Exercise requirements:
Copy out every line of the records in which "changed" can be found.

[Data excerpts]
────────────────────

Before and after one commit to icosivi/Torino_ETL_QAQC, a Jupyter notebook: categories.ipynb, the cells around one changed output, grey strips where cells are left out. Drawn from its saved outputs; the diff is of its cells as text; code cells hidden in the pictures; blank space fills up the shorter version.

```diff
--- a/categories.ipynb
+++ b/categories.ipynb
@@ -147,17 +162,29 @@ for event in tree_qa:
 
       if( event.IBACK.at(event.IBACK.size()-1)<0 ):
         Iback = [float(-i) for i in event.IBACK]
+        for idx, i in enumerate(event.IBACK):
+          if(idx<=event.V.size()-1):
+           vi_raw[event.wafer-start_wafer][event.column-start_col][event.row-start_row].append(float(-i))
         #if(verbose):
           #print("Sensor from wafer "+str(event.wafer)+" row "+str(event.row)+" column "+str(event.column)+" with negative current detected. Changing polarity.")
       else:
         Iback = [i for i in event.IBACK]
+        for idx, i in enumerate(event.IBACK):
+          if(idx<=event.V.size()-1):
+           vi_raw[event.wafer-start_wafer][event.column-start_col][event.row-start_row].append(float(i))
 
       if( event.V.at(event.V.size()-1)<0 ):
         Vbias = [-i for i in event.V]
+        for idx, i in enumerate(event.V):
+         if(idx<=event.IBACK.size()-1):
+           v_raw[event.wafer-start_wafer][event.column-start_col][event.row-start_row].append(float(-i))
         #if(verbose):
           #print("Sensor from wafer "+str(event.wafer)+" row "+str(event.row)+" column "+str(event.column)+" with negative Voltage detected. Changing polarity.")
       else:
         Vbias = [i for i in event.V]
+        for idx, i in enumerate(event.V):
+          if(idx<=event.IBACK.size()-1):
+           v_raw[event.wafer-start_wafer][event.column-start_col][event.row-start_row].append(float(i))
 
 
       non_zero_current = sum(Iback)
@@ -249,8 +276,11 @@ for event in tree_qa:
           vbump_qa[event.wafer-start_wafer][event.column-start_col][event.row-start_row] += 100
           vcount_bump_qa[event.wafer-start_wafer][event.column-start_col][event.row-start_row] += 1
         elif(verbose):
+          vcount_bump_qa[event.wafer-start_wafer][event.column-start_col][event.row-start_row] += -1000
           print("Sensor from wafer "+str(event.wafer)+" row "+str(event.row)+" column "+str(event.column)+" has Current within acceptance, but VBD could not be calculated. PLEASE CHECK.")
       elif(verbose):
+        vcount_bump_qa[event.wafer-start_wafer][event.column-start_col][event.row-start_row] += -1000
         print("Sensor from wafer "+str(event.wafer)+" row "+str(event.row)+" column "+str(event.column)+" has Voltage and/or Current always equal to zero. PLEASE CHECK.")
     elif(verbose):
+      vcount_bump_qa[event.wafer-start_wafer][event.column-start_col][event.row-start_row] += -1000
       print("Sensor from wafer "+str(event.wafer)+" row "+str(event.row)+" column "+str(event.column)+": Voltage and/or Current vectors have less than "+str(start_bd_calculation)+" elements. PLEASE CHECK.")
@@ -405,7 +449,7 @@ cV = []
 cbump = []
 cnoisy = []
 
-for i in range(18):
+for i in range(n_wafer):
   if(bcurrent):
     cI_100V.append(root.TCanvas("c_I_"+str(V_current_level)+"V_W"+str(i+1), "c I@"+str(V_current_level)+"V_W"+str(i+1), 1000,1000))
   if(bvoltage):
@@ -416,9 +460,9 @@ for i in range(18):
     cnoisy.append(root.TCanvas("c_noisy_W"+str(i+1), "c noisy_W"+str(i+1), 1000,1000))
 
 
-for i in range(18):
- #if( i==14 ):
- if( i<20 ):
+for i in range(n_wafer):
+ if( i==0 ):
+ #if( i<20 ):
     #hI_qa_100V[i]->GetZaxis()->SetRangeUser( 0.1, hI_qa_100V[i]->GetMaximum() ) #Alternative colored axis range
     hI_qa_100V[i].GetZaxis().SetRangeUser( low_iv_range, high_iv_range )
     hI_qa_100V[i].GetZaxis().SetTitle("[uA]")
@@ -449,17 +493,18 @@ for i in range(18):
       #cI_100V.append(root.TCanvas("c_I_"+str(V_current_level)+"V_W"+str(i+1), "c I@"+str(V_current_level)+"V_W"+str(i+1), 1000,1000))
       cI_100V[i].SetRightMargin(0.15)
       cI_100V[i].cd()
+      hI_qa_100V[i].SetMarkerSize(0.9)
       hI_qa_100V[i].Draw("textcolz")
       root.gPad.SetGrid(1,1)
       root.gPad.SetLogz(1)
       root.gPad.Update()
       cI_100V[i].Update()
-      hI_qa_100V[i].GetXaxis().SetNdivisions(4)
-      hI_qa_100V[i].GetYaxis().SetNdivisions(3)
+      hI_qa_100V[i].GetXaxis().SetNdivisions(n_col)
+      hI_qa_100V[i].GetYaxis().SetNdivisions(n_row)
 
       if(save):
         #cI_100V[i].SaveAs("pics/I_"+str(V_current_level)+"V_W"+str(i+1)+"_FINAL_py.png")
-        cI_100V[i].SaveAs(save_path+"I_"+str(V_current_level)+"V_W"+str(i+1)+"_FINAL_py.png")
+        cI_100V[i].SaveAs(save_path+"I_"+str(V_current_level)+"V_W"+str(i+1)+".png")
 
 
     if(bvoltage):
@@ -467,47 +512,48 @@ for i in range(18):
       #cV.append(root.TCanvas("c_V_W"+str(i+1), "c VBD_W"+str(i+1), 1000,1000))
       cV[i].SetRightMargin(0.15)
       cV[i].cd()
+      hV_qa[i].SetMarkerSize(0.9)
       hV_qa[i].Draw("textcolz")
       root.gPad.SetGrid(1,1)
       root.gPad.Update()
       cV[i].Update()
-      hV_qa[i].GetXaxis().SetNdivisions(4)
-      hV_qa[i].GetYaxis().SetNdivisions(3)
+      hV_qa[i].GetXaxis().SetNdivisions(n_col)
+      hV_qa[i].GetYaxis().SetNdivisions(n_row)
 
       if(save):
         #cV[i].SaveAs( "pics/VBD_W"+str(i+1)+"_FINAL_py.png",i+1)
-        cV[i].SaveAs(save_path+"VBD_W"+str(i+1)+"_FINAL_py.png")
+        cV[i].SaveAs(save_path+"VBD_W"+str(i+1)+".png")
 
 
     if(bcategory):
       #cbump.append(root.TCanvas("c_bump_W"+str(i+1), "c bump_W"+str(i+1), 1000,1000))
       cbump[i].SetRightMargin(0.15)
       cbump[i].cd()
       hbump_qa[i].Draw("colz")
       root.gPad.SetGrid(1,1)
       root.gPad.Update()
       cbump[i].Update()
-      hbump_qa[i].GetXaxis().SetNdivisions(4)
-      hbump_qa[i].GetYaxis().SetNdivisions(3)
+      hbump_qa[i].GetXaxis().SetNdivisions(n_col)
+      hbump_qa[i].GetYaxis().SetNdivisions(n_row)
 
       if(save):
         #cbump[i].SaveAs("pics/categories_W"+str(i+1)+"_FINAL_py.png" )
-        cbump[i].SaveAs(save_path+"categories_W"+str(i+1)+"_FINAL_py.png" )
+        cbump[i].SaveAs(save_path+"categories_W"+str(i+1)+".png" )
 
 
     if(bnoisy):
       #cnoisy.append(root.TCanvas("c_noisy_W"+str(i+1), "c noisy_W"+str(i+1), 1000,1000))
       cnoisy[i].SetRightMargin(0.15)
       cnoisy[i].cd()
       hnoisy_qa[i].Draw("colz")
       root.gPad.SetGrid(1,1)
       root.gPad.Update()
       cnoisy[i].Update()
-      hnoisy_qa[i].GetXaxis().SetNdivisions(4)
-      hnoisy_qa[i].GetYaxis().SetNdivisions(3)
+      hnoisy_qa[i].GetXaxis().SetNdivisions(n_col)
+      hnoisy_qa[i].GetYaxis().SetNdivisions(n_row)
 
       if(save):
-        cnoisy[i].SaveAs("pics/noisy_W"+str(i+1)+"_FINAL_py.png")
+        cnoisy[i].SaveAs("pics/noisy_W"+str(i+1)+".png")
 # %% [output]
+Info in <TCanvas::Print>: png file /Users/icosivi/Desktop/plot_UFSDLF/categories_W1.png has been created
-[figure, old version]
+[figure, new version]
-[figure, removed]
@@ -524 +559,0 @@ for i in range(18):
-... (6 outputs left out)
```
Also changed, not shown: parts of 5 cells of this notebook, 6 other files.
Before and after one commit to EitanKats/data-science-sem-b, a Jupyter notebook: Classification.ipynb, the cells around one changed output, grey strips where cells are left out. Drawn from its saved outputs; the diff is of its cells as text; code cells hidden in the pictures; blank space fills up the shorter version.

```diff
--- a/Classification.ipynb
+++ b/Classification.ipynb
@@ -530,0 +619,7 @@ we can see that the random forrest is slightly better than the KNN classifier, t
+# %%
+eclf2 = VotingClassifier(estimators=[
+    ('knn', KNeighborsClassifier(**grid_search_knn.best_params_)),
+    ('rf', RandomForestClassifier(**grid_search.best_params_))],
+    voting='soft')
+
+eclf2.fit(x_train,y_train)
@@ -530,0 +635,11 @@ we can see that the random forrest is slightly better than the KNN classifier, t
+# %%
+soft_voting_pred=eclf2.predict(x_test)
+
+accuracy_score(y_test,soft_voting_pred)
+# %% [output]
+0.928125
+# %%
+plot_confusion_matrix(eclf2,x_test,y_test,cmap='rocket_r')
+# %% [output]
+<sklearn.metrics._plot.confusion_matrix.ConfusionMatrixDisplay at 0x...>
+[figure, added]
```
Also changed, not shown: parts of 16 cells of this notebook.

────────────────────

Result:
Before and after one commit to icosivi/Torino_ETL_QAQC, a Jupyter notebook: categories.ipynb, the cells around one changed output, grey strips where cells are left out. Drawn from its saved outputs; the diff is of its cells as text; code cells hidden in the pictures; blank space fills up the shorter version.
Also changed, not shown: parts of 5 cells of this notebook, 6 other files.
Before and after one commit to EitanKats/data-science-sem-b, a Jupyter notebook: Classification.ipynb, the cells around one changed output, grey strips where cells are left out. Drawn from its saved outputs; the diff is of its cells as text; code cells hidden in the pictures; blank space fills up the shorter version.
Also changed, not shown: parts of 16 cells of this notebook.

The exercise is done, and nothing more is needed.